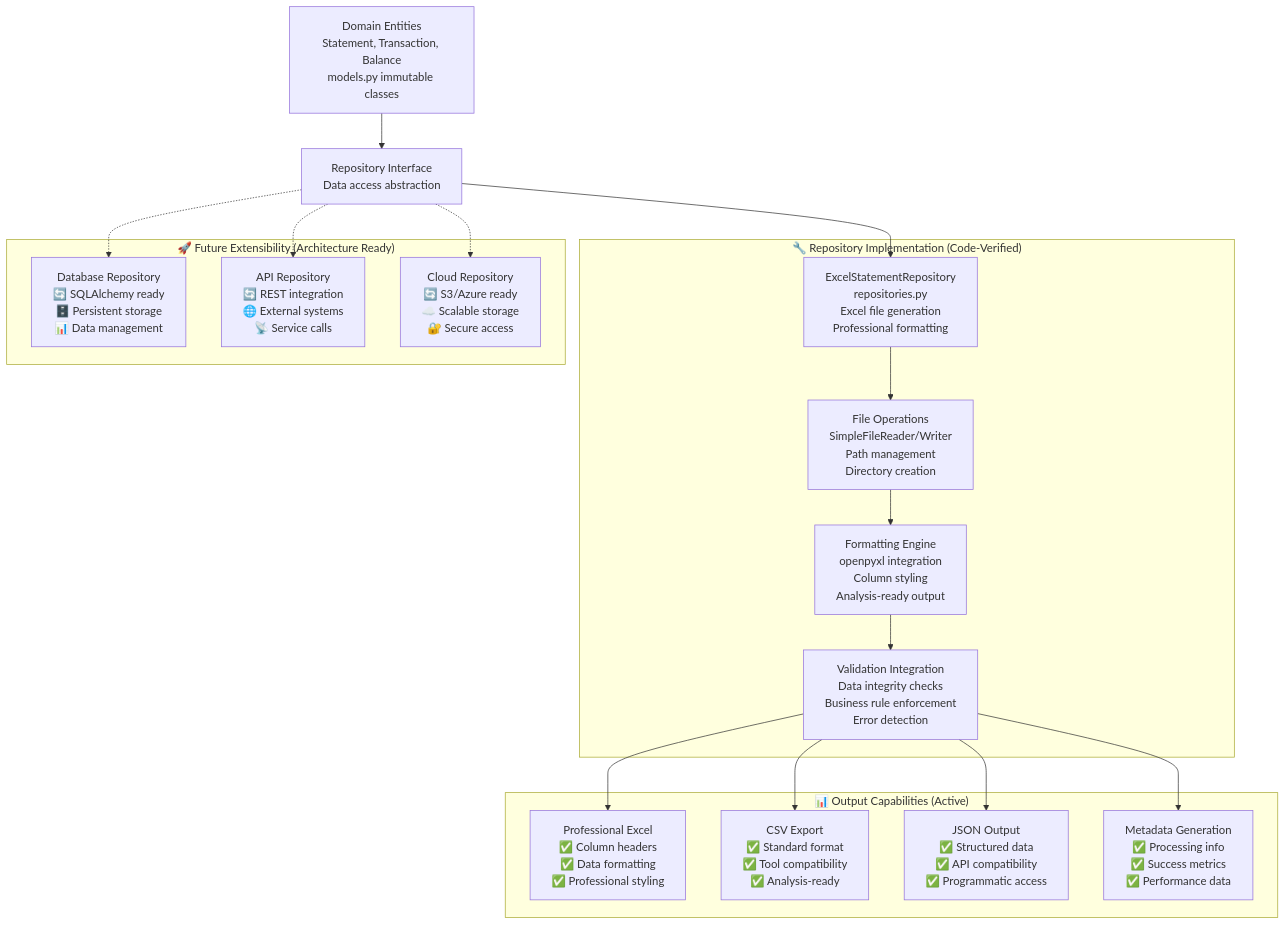
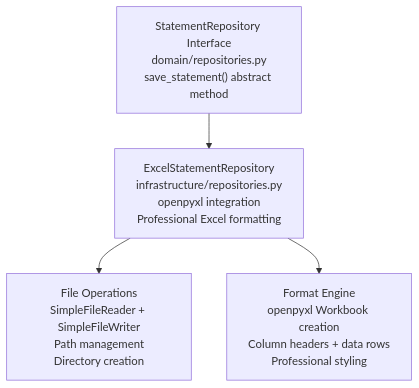
One commit to EduuardoPerez/financial-statement-processor changed the sixth of 9 diagrams in memory-bank/systemPatterns.md. Above: the diagram before and after it, drawn with Mermaid. The commit also changed other lines of this file and 6 other files, not shown here.

````diff
--- a/memory-bank/systemPatterns.md
+++ b/memory-bank/systemPatterns.md
@@ -227,46 +160,14 @@
 ```mermaid
-graph TD
-    DOMAIN_ENTITIES["Domain Entities<br/>Statement, Transaction, Balance<br/>models.py immutable classes"] --> REPOSITORY_INTERFACE["Repository Interface<br/>Data access abstraction"]
+graph TB
+    REPOSITORY_INTERFACE["StatementRepository Interface<br/>domain/repositories.py<br/>save_statement() abstract method"]
 
-    subgraph "🔧 Repository Implementation (Code-Verified)"
-        EXCEL_REPOSITORY["ExcelStatementRepository<br/>repositories.py<br/>Excel file generation<br/>Professional formatting"]
+    EXCEL_REPOSITORY["ExcelStatementRepository<br/>infrastructure/repositories.py<br/>openpyxl integration<br/>Professional Excel formatting"]
 
-        FILE_OPERATIONS["File Operations<br/>SimpleFileReader/Writer<br/>Path management<br/>Directory creation"]
+    FILE_OPERATIONS["File Operations<br/>SimpleFileReader + SimpleFileWriter<br/>Path management<br/>Directory creation"]
 
-        FORMAT_ENGINE["Formatting Engine<br/>openpyxl integration<br/>Column styling<br/>Analysis-ready output"]
-
-        VALIDATION_INTEGRATION["Validation Integration<br/>Data integrity checks<br/>Business rule enforcement<br/>Error detection"]
-    end
-
-    subgraph "📊 Output Capabilities (Active)"
-        EXCEL_OUTPUT["Professional Excel<br/>✅ Column headers<br/>✅ Data formatting<br/>✅ Professional styling"]
-
-        CSV_EXPORT["CSV Export<br/>✅ Standard format<br/>✅ Tool compatibility<br/>✅ Analysis-ready"]
-
-        JSON_EXPORT["JSON Output<br/>✅ Structured data<br/>✅ API compatibility<br/>✅ Programmatic access"]
-
-        METADATA_GEN["Metadata Generation<br/>✅ Processing info<br/>✅ Success metrics<br/>✅ Performance data"]
-    end
-
-    subgraph "🚀 Future Extensibility (Architecture Ready)"
-        DATABASE_REPO["Database Repository<br/>🔄 SQLAlchemy ready<br/>🗄️ Persistent storage<br/>📊 Data management"]
-
-        API_REPO["API Repository<br/>🔄 REST integration<br/>🌐 External systems<br/>📡 Service calls"]
-
-        CLOUD_REPO["Cloud Repository<br/>🔄 S3/Azure ready<br/>☁️ Scalable storage<br/>🔐 Secure access"]
-    end
+    FORMAT_ENGINE["Format Engine<br/>openpyxl Workbook creation<br/>Column headers + data rows<br/>Professional styling"]
 
     REPOSITORY_INTERFACE --> EXCEL_REPOSITORY
     EXCEL_REPOSITORY --> FILE_OPERATIONS
-    FILE_OPERATIONS --> FORMAT_ENGINE
-    FORMAT_ENGINE --> VALIDATION_INTEGRATION
-
-    VALIDATION_INTEGRATION --> EXCEL_OUTPUT
-    VALIDATION_INTEGRATION --> CSV_EXPORT
-    VALIDATION_INTEGRATION --> JSON_EXPORT
-    VALIDATION_INTEGRATION --> METADATA_GEN
-
-    REPOSITORY_INTERFACE -.-> DATABASE_REPO
-    REPOSITORY_INTERFACE -.-> API_REPO
-    REPOSITORY_INTERFACE -.-> CLOUD_REPO
+    EXCEL_REPOSITORY --> FORMAT_ENGINE
 ```
````
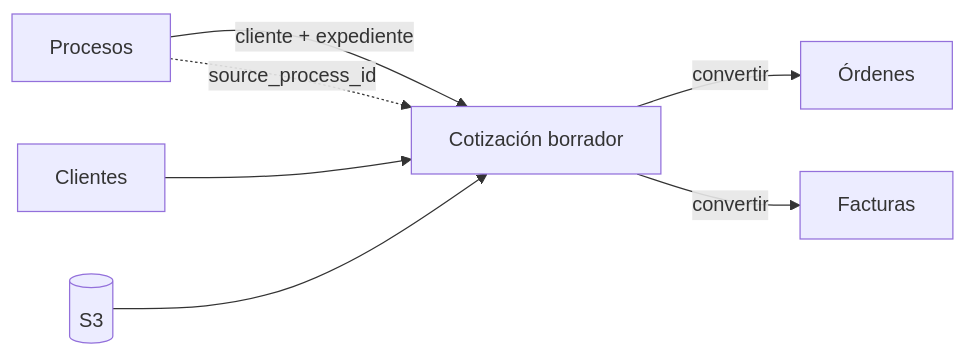
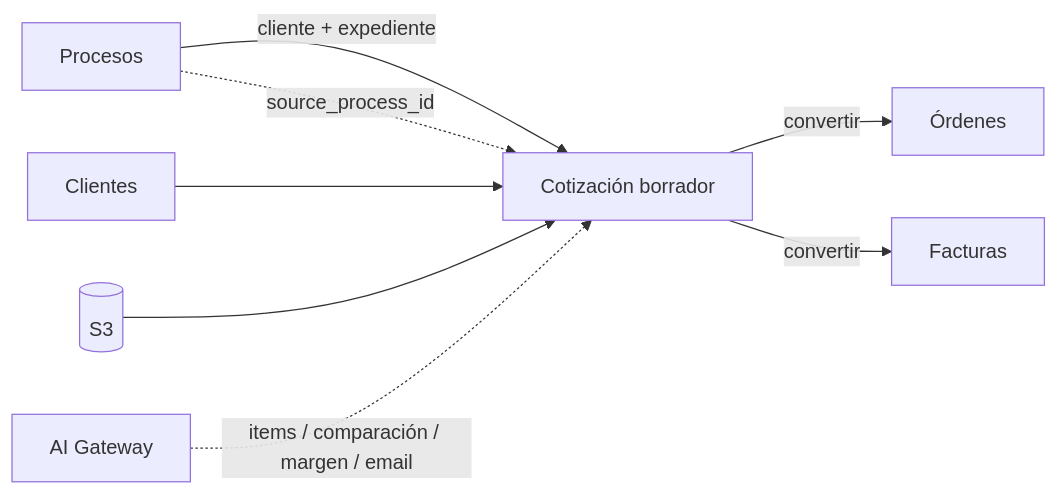
Before and after one commit to Ahcast/Bastion: the diagram in bluehost/backend/app/Modules/Quotes/LINEAMIENTOS.md, drawn with Mermaid. The commit also changed other lines of this file, not shown here.

````diff
--- a/bluehost/backend/app/Modules/Quotes/LINEAMIENTOS.md
+++ b/bluehost/backend/app/Modules/Quotes/LINEAMIENTOS.md
@@ -351,9 +351,10 @@
 ```mermaid
 flowchart LR
     P[Procesos] -->|cliente + expediente| Q[Cotización borrador]
     P -. source_process_id .-> Q
     C[Clientes] --> Q
     Q -->|convertir| O[Órdenes]
     Q -->|convertir| F[Facturas]
     S3[(S3)] --> Q
+    AI[AI Gateway] -. items / comparación / margen / email .-> Q
 ```
````
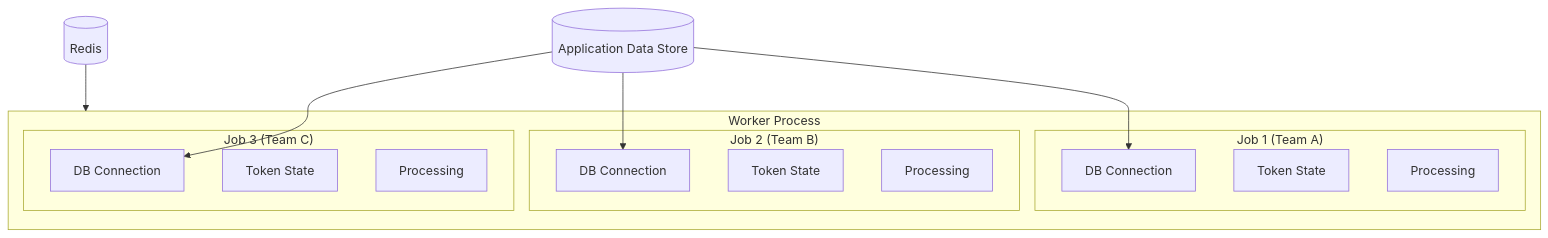
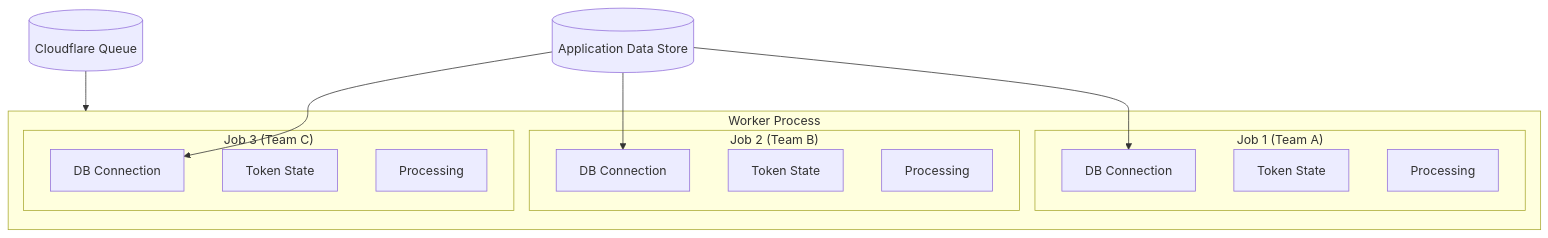
Diagram 11 of 14 in packages/accounting/ARCHITECTURE.md (fightingentropy/tamias), drawn with Mermaid before and after one commit. The commit also changed other lines of this file and 168 other files, not shown here.

Commit message:
Remove stale package exports and break architecture cycles

````diff
--- a/packages/accounting/ARCHITECTURE.md
+++ b/packages/accounting/ARCHITECTURE.md
@@ -328,27 +328,27 @@
 ```mermaid
 flowchart TB
     subgraph Worker["Worker Process"]
         subgraph Job1["Job 1 (Team A)"]
             DB1[DB Connection]
             TOK1[Token State]
             PROC1[Processing]
         end
         
         subgraph Job2["Job 2 (Team B)"]
             DB2[DB Connection]
             TOK2[Token State]
             PROC2[Processing]
         end
         
         subgraph Job3["Job 3 (Team C)"]
             DB3[DB Connection]
             TOK3[Token State]
             PROC3[Processing]
         end
     end
     
-    Redis[(Redis)] --> Worker
+    Queue[(Cloudflare Queue)] --> Worker
     DataStore[(Application Data Store)] --> DB1
     DataStore --> DB2
     DataStore --> DB3
 ```
````
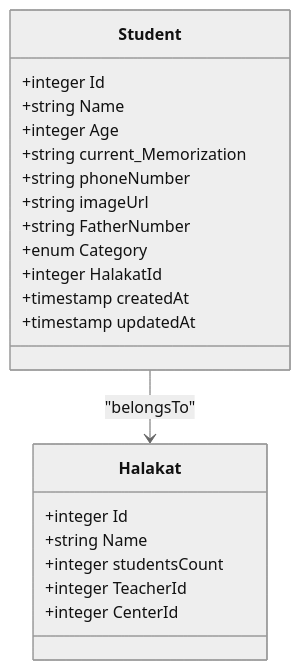
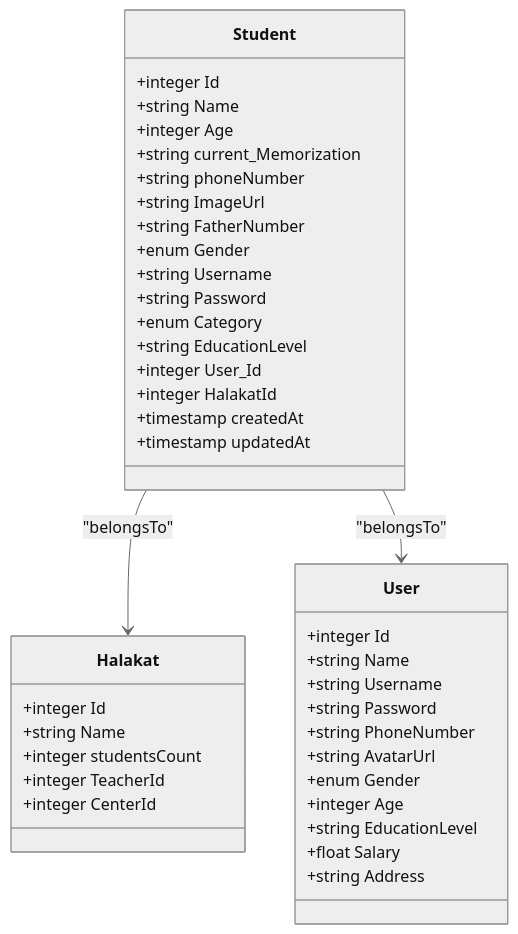
Before and after one commit to Mreng78/khirocom_project: the third of 7 diagrams in .qoder/repowiki/en/content/Database Design/Student Model.md, drawn with Mermaid (neutral theme). The commit also changed other lines of this file and 13 other files, not shown here.

````diff
--- a/.qoder/repowiki/en/content/Database Design/Student Model.md
+++ b/.qoder/repowiki/en/content/Database Design/Student Model.md
@@ -110,24 +143,43 @@
 ```mermaid
 classDiagram
 class Student {
 +integer Id
 +string Name
 +integer Age
 +string current_Memorization
 +string phoneNumber
-+string imageUrl
++string ImageUrl
 +string FatherNumber
++enum Gender
++string Username
++string Password
 +enum Category
++string EducationLevel
++integer User_Id
 +integer HalakatId
 +timestamp createdAt
 +timestamp updatedAt
+}
+class User {
++integer Id
++string Name
++string Username
++string Password
++string PhoneNumber
++string AvatarUrl
++enum Gender
++integer Age
++string EducationLevel
++float Salary
++string Address
 }
 class Halakat {
 +integer Id
 +string Name
 +integer studentsCount
 +integer TeacherId
 +integer CenterId
 }
 Student --> Halakat : "belongsTo"
+Student --> User : "belongsTo"
 ```
````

§ Your assignment
Return each line from the records that includes the word "integer".

§ Your response
 +integer Id
 +integer Age
++integer User_Id
 +integer HalakatId
++integer Id
++integer Age
 +integer Id
 +integer studentsCount
 +integer TeacherId
 +integer CenterId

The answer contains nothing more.